------ Excerpted data

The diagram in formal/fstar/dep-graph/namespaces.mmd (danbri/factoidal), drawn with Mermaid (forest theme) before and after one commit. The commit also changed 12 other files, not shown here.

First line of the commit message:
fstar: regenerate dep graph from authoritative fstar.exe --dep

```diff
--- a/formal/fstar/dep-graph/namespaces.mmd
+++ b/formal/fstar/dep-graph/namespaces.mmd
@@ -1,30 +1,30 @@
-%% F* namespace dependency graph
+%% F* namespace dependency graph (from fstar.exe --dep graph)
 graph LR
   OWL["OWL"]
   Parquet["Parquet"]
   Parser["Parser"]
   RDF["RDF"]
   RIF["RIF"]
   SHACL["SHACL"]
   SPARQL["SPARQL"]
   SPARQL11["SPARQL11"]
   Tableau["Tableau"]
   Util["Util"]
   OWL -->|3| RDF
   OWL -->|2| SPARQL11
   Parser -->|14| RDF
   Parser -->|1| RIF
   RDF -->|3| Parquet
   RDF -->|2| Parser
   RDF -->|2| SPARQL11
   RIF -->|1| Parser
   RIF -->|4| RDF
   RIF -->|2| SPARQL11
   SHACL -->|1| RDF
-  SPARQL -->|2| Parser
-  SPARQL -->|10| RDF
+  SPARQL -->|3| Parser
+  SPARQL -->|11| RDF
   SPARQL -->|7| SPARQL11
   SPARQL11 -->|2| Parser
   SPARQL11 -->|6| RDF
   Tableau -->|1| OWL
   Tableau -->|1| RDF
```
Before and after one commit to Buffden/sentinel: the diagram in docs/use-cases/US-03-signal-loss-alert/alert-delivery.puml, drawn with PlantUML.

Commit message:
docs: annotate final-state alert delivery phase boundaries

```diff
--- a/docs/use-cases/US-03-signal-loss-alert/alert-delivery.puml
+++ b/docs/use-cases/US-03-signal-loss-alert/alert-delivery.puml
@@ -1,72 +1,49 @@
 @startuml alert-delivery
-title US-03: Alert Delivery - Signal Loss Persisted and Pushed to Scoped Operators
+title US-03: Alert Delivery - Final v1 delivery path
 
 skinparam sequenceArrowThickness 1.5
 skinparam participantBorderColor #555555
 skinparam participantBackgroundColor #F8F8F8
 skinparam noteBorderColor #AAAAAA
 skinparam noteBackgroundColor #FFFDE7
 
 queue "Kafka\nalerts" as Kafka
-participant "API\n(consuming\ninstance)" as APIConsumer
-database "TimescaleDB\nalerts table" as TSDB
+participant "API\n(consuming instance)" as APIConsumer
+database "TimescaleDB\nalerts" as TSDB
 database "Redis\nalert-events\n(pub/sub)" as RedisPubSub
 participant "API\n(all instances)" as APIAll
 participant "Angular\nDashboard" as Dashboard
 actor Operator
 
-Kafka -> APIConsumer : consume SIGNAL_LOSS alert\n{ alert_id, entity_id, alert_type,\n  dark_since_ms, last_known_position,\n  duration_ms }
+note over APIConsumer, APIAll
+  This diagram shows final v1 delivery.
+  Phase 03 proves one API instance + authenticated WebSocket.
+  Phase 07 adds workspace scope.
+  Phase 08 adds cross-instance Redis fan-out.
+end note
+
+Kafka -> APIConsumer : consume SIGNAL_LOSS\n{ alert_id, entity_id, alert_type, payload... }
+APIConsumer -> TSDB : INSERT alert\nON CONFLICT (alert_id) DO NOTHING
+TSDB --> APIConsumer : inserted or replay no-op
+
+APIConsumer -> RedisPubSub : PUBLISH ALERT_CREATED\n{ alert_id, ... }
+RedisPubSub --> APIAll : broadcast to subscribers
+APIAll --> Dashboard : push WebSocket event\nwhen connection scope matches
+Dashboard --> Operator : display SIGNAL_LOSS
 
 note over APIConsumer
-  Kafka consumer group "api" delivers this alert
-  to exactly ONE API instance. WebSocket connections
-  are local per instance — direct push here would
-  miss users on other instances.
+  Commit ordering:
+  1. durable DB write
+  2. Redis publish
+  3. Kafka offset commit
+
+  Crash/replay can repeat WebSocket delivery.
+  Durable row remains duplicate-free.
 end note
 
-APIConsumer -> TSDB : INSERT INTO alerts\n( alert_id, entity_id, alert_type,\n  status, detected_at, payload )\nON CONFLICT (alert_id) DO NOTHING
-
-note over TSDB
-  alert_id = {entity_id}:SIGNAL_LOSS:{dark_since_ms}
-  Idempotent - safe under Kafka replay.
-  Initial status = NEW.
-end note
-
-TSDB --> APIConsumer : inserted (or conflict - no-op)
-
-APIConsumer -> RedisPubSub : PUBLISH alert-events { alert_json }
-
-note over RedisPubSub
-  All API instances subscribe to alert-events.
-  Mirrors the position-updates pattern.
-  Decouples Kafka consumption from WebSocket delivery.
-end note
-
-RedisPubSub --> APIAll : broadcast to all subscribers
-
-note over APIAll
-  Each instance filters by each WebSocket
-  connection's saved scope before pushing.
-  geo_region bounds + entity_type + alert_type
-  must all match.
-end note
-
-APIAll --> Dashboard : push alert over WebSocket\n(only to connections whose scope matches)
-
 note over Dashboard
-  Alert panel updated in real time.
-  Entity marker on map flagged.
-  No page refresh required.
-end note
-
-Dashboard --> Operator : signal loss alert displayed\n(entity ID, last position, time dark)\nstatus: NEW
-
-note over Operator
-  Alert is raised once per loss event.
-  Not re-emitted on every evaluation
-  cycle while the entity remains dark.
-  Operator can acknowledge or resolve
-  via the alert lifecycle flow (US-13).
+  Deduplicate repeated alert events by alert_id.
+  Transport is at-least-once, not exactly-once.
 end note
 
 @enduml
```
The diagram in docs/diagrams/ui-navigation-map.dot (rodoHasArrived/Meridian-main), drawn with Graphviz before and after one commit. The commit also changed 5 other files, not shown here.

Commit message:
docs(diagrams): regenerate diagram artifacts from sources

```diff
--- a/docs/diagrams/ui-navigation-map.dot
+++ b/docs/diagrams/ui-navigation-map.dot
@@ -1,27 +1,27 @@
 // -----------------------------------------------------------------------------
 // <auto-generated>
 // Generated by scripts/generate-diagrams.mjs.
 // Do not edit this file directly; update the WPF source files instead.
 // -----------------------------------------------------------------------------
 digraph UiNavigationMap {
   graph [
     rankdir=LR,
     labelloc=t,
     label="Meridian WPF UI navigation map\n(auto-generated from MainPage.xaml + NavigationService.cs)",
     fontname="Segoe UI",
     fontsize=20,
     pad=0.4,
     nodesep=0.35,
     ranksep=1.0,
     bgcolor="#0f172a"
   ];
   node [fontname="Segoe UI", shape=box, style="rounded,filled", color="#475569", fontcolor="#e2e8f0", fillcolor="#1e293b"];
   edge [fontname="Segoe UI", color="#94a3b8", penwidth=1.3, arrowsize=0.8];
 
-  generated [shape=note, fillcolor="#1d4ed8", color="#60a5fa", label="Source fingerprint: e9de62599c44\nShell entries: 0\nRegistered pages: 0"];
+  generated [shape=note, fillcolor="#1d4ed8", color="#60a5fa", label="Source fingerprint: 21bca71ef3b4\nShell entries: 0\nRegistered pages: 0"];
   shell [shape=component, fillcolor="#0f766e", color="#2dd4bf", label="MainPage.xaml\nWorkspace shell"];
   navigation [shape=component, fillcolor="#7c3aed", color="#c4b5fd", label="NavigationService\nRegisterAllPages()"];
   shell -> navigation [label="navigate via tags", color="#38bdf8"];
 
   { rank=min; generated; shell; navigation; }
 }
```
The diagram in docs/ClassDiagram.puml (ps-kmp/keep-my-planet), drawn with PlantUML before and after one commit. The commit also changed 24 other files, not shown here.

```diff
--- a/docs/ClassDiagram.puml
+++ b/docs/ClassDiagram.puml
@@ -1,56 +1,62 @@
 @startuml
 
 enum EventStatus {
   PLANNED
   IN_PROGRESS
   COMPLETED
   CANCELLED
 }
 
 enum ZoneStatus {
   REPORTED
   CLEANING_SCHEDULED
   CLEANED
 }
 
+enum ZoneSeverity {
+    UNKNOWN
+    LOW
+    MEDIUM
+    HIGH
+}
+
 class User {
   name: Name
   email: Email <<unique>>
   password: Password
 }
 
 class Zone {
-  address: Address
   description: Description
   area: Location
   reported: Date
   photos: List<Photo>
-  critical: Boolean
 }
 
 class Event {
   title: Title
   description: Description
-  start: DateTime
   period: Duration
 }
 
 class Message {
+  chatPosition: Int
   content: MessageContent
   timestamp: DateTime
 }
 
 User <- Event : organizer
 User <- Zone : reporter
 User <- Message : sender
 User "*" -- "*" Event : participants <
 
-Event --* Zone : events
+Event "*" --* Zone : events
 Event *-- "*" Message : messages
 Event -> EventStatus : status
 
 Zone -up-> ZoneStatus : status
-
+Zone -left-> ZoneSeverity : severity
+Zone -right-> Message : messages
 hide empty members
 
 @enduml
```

------------

Assignment:
Your response must be one number, namely how many lines of the data contain the string "nalerts".

Answer:
3